Shadow charts develop for various reasons in clinical research as discussed in a prior post on shadow charts. They emerge at trial sites because of disparate IT systems: for example an EHR record may be printed onto paper for editing, redacting and signing before being rescanned into a study portal. The remaining stub is a shadow chart.
Other times shadow charts bloom because an original form was unavailable during a patient visit— a duplicate is created on the spot instead.
Sponsors, too, produce their own shadow charts. For example, monitoring teams end up creating copies of documents in shared drives and email to keep up with tasks.
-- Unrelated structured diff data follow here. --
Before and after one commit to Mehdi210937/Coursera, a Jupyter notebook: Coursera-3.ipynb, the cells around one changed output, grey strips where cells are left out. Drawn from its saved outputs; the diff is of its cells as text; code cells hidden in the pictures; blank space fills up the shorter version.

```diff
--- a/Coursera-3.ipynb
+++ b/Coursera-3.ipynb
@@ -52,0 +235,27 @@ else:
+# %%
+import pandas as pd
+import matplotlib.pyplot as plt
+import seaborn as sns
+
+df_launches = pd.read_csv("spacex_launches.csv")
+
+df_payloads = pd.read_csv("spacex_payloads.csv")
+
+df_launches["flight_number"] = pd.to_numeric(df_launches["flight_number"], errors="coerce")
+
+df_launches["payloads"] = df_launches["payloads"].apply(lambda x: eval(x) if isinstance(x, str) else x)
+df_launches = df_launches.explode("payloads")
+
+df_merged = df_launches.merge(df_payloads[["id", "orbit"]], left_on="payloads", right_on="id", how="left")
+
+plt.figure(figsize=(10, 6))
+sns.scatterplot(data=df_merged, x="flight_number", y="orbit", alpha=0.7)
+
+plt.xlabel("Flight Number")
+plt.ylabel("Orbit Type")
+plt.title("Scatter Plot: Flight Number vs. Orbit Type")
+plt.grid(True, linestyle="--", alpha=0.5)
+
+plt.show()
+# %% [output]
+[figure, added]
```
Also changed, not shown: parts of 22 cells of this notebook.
Why worry? Shadow charts drag two material problems long with them: 1) They create additional document editing chores as being able to work with a digital original 2) Duplicate versions of the same trial document create confusion, run against Good Clinical Practice audit guidelines and create audit risk.
The way to eliminate shadow charts is to provide a singular system for submitting, editing and tracking study documents for both sites and sponsors. Sounds good, but does the regulatory environment support this sort of change on a global basis?
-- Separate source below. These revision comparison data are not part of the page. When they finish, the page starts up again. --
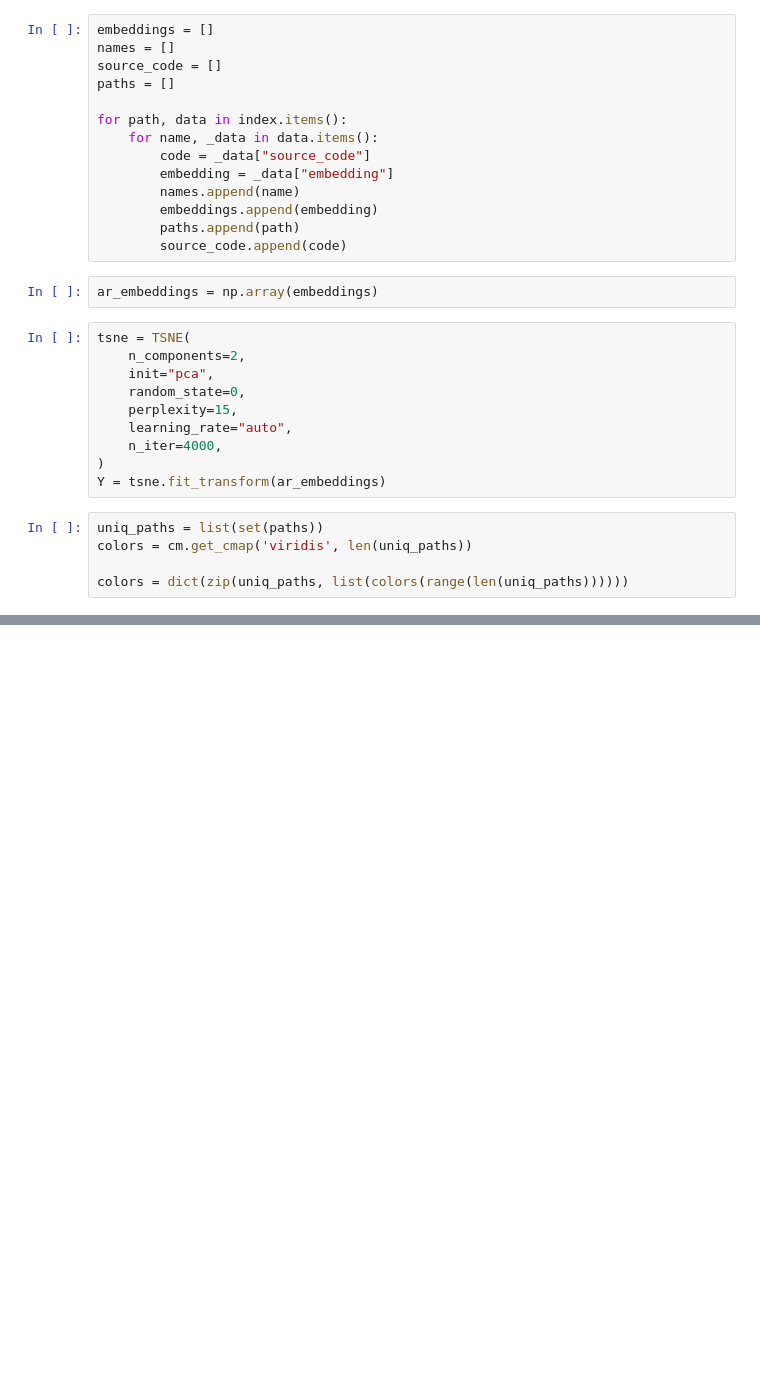
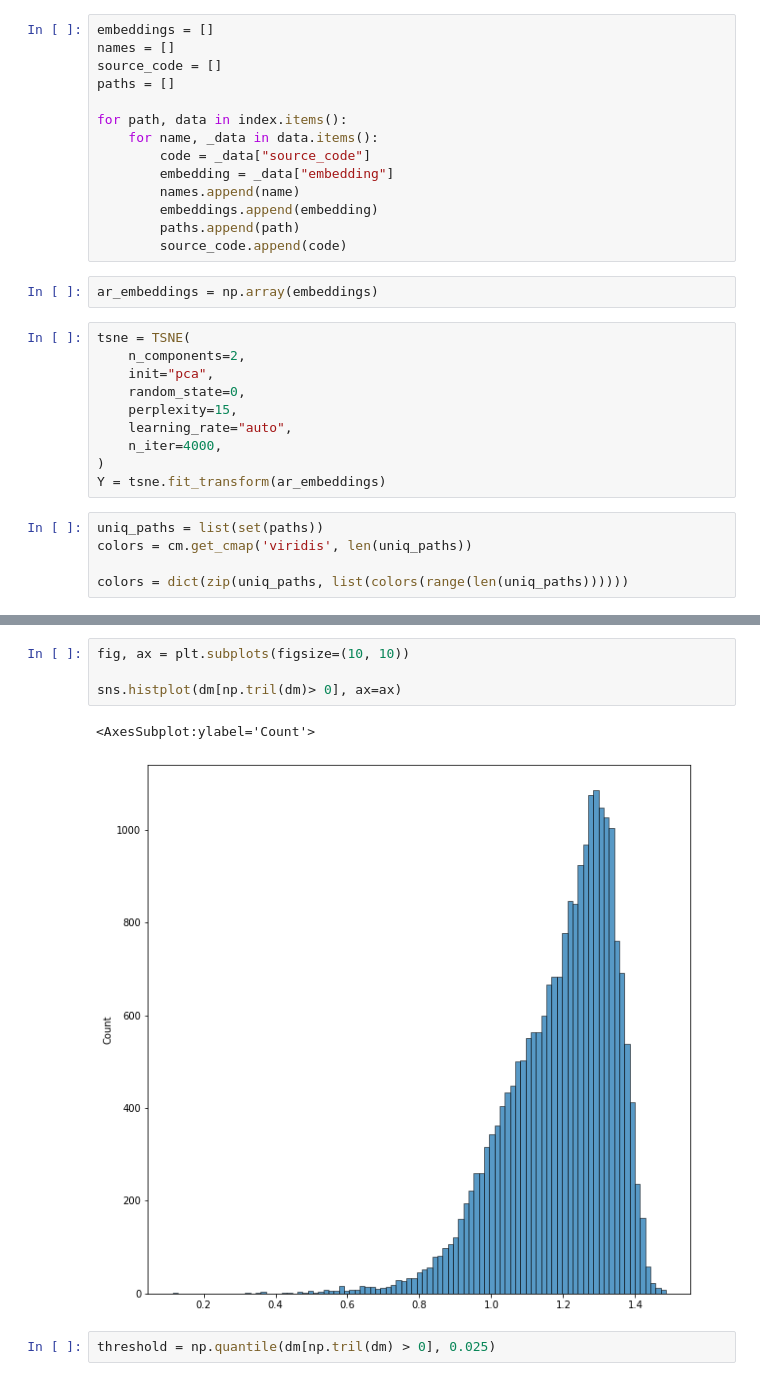
Before and after one commit to martins0n/sandbox, a Jupyter notebook: codeduplication/tsne.ipynb, the cells around one changed output, grey strips where cells are left out. Drawn from its saved outputs; the diff is of its cells as text; blank space fills up the shorter version.

```diff
--- a/codeduplication/tsne.ipynb
+++ b/codeduplication/tsne.ipynb
@@ -49,0 +69,9 @@ for i, txt in enumerate(names):
+# %%
+fig, ax = plt.subplots(figsize=(10, 10))
+
+sns.histplot(dm[np.tril(dm)> 0], ax=ax)
+# %% [output]
+<AxesSubplot:ylabel='Count'>
+[figure, added]
+# %%
+threshold = np.quantile(dm[np.tril(dm) > 0], 0.025)
```
Also changed, not shown: parts of 7 cells of this notebook, 1 other file.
The answer is “yes.” There is a wave of electronic guidance from the FDA and ICH that paves the way for elimination of both site and sponsor shadow charts by implementing centralized electronic systems.
The FDA eSource guidance is focused on setting a foundation for electronic direct and indirect source data capture. This guidance has two primary impacts:
- For sponsors: The FDA eCTD guideline will require trial master file documentation to be submitted electronically by May, 2017. This guideline kicked off a wave of eTMF system adoption among sponsors. Florence’s eBinder suite is positioned specifically to help biotechs, device manufacturers and pharmaceutical companies meet this transition to eCTD compliant electronic trial master files and also get the additional benefit of remote monitoring.
- For sites: Meanwhile, FDA & ICH eSource guidance allows sites to make a compliant transition to digital site file, regulatory and source management. The eSource guidance and the eCTD guideline address the electronic clinical trial process from both ends of the trial marketplace.
What about worldwide? By echoing FDA guidance, the recent ICH E6 R2 revision draft shows that the entire trial community can make electronic processes standard. The R2 draft focuses on how to apply computerized systems from end-to-end for sponsors, CROs, and sites and builds on FDA guidance by further exploring risk based monitoring and eSource strategies.
The regulatory environment is in place. By transitioning document work to a digital standard, and by adopting a system that lets sites and sponsors work in the same place, the industry is on the verge of finally moving past shadow charts. The next step is for sponsors and sites to implement a single platform for clinical trial documents that works for all parties.
Trained at Emory University, Medical Degree from Emory School of Medicine, BS in Biochemistry and Molecular Biology with Minor in Leadership from University of Georgia